The input:
_____

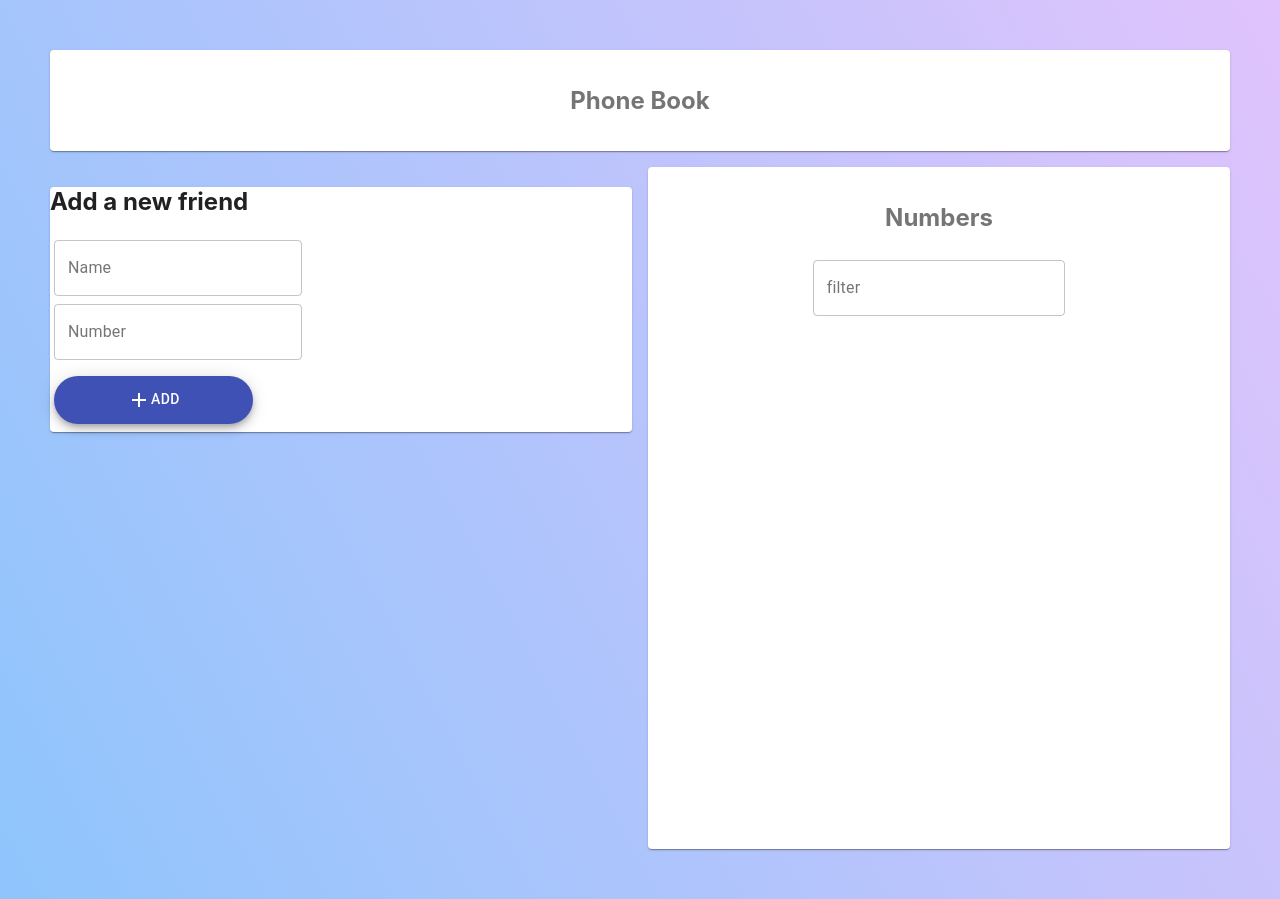
Repository: StacyLafume/phone-book
Page: / (app in phone-book/)
An editor plug-in stored every save of this project. The page is shown before and after the next save, followed by the edit.
The browser window is 1280 px wide. The pictures show the whole page.
The page's requests for data from a server got no answer. The project was rebuilt for these pictures with package versions that can differ from the ones it lists, and the page was loaded fresh each time. No one was signed in, and anything a server would have sent is missing. Also part of the build but not shown: phone-book/src/PhoneBook.js.

Above is the page before, as saved 2021-04-02 02:23:14.

### phone-book/src/index.css
body {
  margin: 0;
  font-family: -apple-system, BlinkMacSystemFont, 'Segoe UI', 'Roboto', 'Oxygen',
    'Ubuntu', 'Cantarell', 'Fira Sans', 'Droid Sans', 'Helvetica Neue',
    sans-serif;
  -webkit-font-smoothing: antialiased;
  -moz-osx-font-smoothing: grayscale;
  background-color: #8EC5FC;
background-image: linear-gradient(62deg, #8EC5FC 0%, #E0C3FC 100%);

}

code {
  font-family: source-code-pro, Menlo, Monaco, Consolas, 'Courier New',
    monospace;
}

### phone-book/src/App.js
import React, { useState, useEffect } from "react";
// importing a modual personsService
import personsService from "./Service/person";
import Filter from "./Filter";
import Notification from "./Notification";
import PersonForm from "./PersonForm";
import PhoneBook from "./PhoneBook";
import { makeStyles } from '@material-ui/core/styles';
import Paper from '@material-ui/core/Paper';
import Grid from '@material-ui/core/Grid';
import Box from '@material-ui/core/Box';
import List from '@material-ui/core/List';


const App = () => {
  const [persons, setPersons] = useState([]);
  const [newName, setNewName] = useState("");
  const [newNumber, setNewNumber] = useState("");
  const [showFilter, setshowFilter] = useState("");
  const [notification, setNotification] = useState(null);
  const [success, setSuccess] = useState(null);

  const useStyles = makeStyles((theme) => ({
    root: {
      flexGrow: 1,
      margin: 50,

    },
    paper: {
      padding: theme.spacing(2),
      justifyItems: 'center',
      color: theme.palette.text.secondary,
      overflow: 'auto',
      height: 650,

    },
    header1: {
      padding: theme.spacing(2),
      justifyItems: 'center',
      color: theme.palette.text.secondary,
      overflow: 'auto',
      textAlign: 'center'
    },

  }));

  // show data on the screen
  useEffect(() => {
    personsService
      .getAll()
      .then(response => {
        setPersons(response);
      })
      .catch(error => showMessage("Could not retrieve data", false));
  }, []);

  const addNewName = e => {
    e.preventDefault();
    const personObject = {
      name: newName,
      number: newNumber
    };

    //console.log('persons.some(e => e.name === newName)',persons.some(e => e.name === newName))

    // if name is already in phone book return true and alert user
    if (persons.some(e => e.name === newName)) {

      // first name equal to that name
      let personId = persons.find(item => item.name === newName);

      // assigning whats in person obj to person id to update the entry
      let updatedEntry = Object.assign(personId, personObject);

      // alert the user  to update name  and / or  number
      if (
        window.confirm(
          `Do you want to update ${newName} with number ${newNumber}?`
        )
      ) {
        // based on the condition it will make put request to update
        personsService
          .update(personId.id, personObject)
          .then(() => {
            setPersons(
              // map through persons check if name is equal to new name
              //and either return updatedEntry or item
              persons.map(item => (item.name === newName ? updatedEntry : item))
            );
            // reset inputs
            setNewName("");
            setNewNumber("");
            // alert user of the changes
            showMessage(` ${newName} phone number updated`);
          })
          .catch(error => {
            showMessage(
              `Update failed. ${newName} has already been removed from the phone book.`,
              false
            );
            setPersons(persons.filter(n => n.name !== newName));
          });
      }
    } else {
      // if number is already in phone book return true and alert user
      if (persons.some(e => e.number === newNumber)) {
        showMessage(`# ${newNumber} is already in the phone book.`, false);
      } else {
        // check if inputs are empty and set show message
        if (newName === "" || newNumber === "") {
          showMessage(`The name and number must not be empty`, false);
        } else {
          // add personObject to the data base
          personsService
            .create(personObject)
            .then(returnedPerson => {
              setPersons(persons.concat(returnedPerson));
              // reset inputs
              setNewName("");
              setNewNumber("");
              // alert user
              showMessage(`User ${newName} has been added to the phone book`);
            })
            .catch(error => {
              console.log(error.response.data.error)
              return showMessage(
                `Failed to add number. More about error: ${error.response.data.error
                }`,
                false
              );
            });
          // make a get requests of updated data
          personsService
            .getAll()
            .then(response => {
              setPersons(response);
            })
            .catch(error => showMessage("Could not retrieve data", false));
        }
      }
    }
  };

  const removeEntry = person => {
    // if user clicks yes to remove
    if (window.confirm(`Remove ${person.name}?`)) {
      // call delete request with id that needs to be deleted
      personsService
        .remove(person.id)
        .then(() => {
          // setPerson to filtered array of every preson but the deleted person
          setPersons(persons.filter(item => item.id !== person.id));
          showMessage(`${person.name} has been removed from the phone book`);
        })
        .catch(error => {
          showMessage(
            `Removal failed. User ${person.name
            } has already been removed from the phone book.`,
            false
          );
          // make a get requests of updated data
          personsService
            .getAll()
            .then(response => {
              setPersons(response);
            })
            .catch(error => showMessage("Could not retrieve data", false));
        });
    }
  };

  // tracking values in the name input
  const handleNameChange = e => {
    // console.log(e.target.value);
    setNewName(e.target.value);
  };

  // tracking values in the number input
  const handleNumberChange = e => {
    setNewNumber(e.target.value);
  };

  const showMessage = (message, successNotification = true) => {
    // sets notication based on the true or false given by the condiyion it was called in
    setNotification(message);
    // boolean value if the rquest was successful or not
    setSuccess(successNotification);

    // the notification will stay on browser for 3 sec
    setTimeout(() => {
      setNotification(null);
      setSuccess(null);
    }, 3000);
  };

  const classes = useStyles();
  return (
    <Box className={classes.root}>
      <Grid container spacing={2}>
      <Grid item xs={12}>
      <Paper className={classes.header1}>
        <h2>Phone Book</h2>
        </Paper>
        </Grid>
        <Grid item xs={6} >
          <Paper className={classes.addFriend}>


            <h2>Add a new friend</h2>
            <PersonForm
              addNewName={addNewName}
              newName={newName}
              handleNameChange={handleNameChange}
              handleNumberChange={handleNumberChange}
            />
          </Paper>
        </Grid>
        <Grid item xs={6}>
          <Paper className={classes.paper}>
            <h2>Numbers</h2>
            <Notification notification={notification} success={success} />
            <Filter showFilter={showFilter} setshowFilter={setshowFilter} />
            <List>
              <PhoneBook
                persons={persons}
                showFilter={showFilter}
                removeEntry={removeEntry}
              />
            </List>
          </Paper>
        </Grid>
      </Grid>
    </Box>
  );
};

export default App;

### phone-book/src/Service/person.js
import axios from "axios";

//const baseUrl = "http://localhost:3003/persons";
const baseUrl = 'api/persons';

// get rquest for all of json datas
const getAll = () => {
  const request = axios.get(baseUrl);
  return request.then(response => response.data);
};

// post request to add new entry
const create = newObject => {
  const request = axios.post(baseUrl, newObject);
  return request.then(response => response.data)
};

// put request to update json db
const update = (id, newObject) => {
  const request = axios.put(`${baseUrl}/${id}`, newObject);
  return request.then(response => response.data);
};

// delete request to delete from json data base
const remove = id => {
  const request = axios.delete(`${baseUrl}/${id}`);
  return request.then(response => response.data);
};


// exporting all of the functions
export default {
  getAll: getAll,
  create: create,
  update: update,
  remove: remove
};

### phone-book/src/Filter.js
import React from "react";
import { makeStyles } from '@material-ui/core/styles';
import TextField from '@material-ui/core/TextField';

const Filter = ({ showFilter, setshowFilter }) => {
  const useStyles = makeStyles((theme) => ({
    root: {
      '& > *': {
        margin: theme.spacing(1),
        width: '25ch',
      },
    },
  }));
  const classes = useStyles();
  const filterPersons = e => {
    setshowFilter(e.target.value);
  };

  return (
    <div className={classes.root}>
      <TextField id="outlined-basic" value={showFilter} label="filter" variant="outlined"onChange={filterPersons} />
    </div>
  );
};

export default Filter;

### phone-book/src/Notification.js
import React from "react";


const Notification = ({ notification, success }) => {
  // console.log(notification);
  // console.log(success);

  // if there is no notification return null
  if (notification === null) {
    return null;
  }

  // if success renders the paticular (inLine) style
  if (success)
    return (
      <div className="success" style={styles.success}>
        {notification}
      </div>
    );
  else
    return (
      <div className="success" style={styles.fail}>
        {notification}
      </div>
    );
};

var styles = {
  success: {
    color: "green",
    background: "white",
    fontSize: 20,
    borderStyle: "solid",
    borderRadius: 5,
    padding: 10,
    marginBottom: 10
  },
  fail: {
    color: "red",
    background: "white",
    fontSize: 20,
    borderStyle: "solid",
    borderRadius: 5,
    padding: 10,
    marginBottom: 10
  }
};

export default Notification;

### phone-book/src/PersonForm.js
import React from "react";
import { makeStyles } from '@material-ui/core/styles';
import TextField from '@material-ui/core/TextField';
import Grid from '@material-ui/core/Grid';
import Fab from '@material-ui/core/Fab';
import AddIcon from '@material-ui/icons/Add';



const PersonForm = ({
  newName,
  newNumber,
  addNewName,
  handleNameChange,
  handleNumberChange
}) => {
  const useStyles = makeStyles((theme) => ({
    root: {
      '& > *': {
        margin: theme.spacing(1),
        width: '25ch',
      },
    },
    press: {
      margin: {
        margin: theme.spacing(1),
      },
      extendedIcon: {
        marginRight: theme.spacing(1),
      },
    }
  }));
  const classes = useStyles();
  return (
    <Grid container spacing={1}>
      <form onSubmit={addNewName} className={classes.root} noValidate autoComplete="off">

        {/* calls the function tracking values in the name input */}
        {/* name: <input value={newName} onChange={handleNameChange} /> */}
        <Grid item xs={12}>
        <TextField id="outlined-basic" label="Name" value={newName} onChange={handleNameChange} variant="outlined" />
        </Grid>
        <Grid item  xs={12}>
        {/* calls the function tracking values in the number input */}
        <TextField id="outlined-basic" value={newNumber} onChange={handleNumberChange} label="Number" variant="outlined" />
        </Grid>
        {/* calls the create request to add name and number */}
        <Fab variant="extended" color="primary" aria-label="add" className={classes.margin} type="submit">
          <AddIcon className={classes.extendedIcon} />
         Add
        </Fab>
      </form>
      </Grid>

  );
};


export default PersonForm;

Loaded but not shown: phone-book/public/index.html (common file); phone-book/src/index.js (common file)

After the next save:
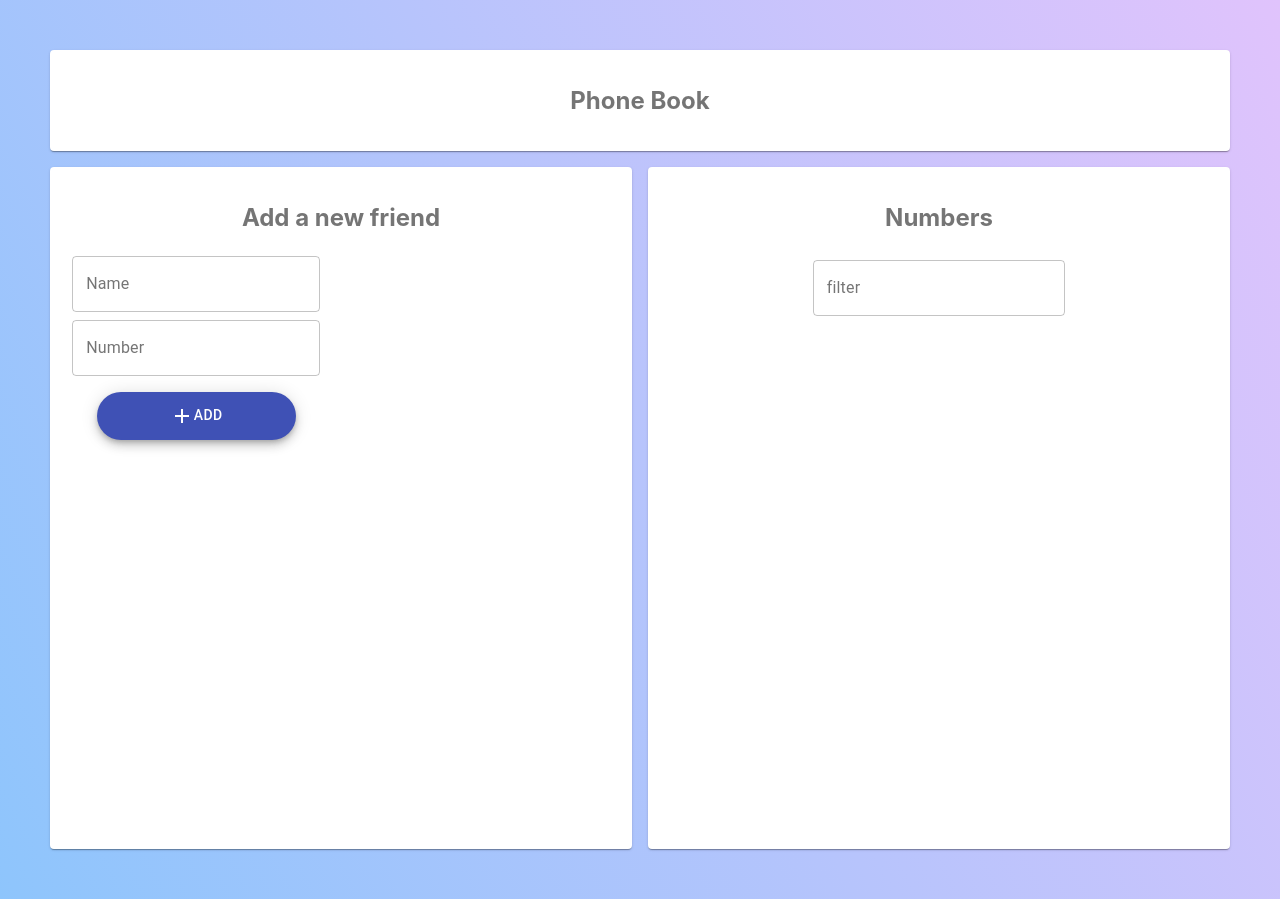
Saved 15 s later.
--- a/phone-book/src/App.js
+++ b/phone-book/src/App.js
@@ -41,7 +41,16 @@ const App = () => {
       overflow: 'auto',
       textAlign: 'center'
     },
-
+    addFriend:{
+      padding: theme.spacing(2),
+      justifyItems: 'center',
+      color: theme.palette.text.secondary,
+      overflow: 'auto',
+      textAlign: 'center',
+      height: 650,
+      justifyContent: 'center'
+
+    }
   }));
 
   // show data on the screen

_____

What the task asks:
Set down the records above exactly as written, beginning with the first line and ending with the line that contains "The browser window", and do not include pictures.

Expected answer:
Repository: StacyLafume/phone-book
Page: / (app in phone-book/)
An editor plug-in stored every save of this project. The page is shown before and after the next save, followed by the edit.
The browser window is 1280 px wide. The pictures show the whole page.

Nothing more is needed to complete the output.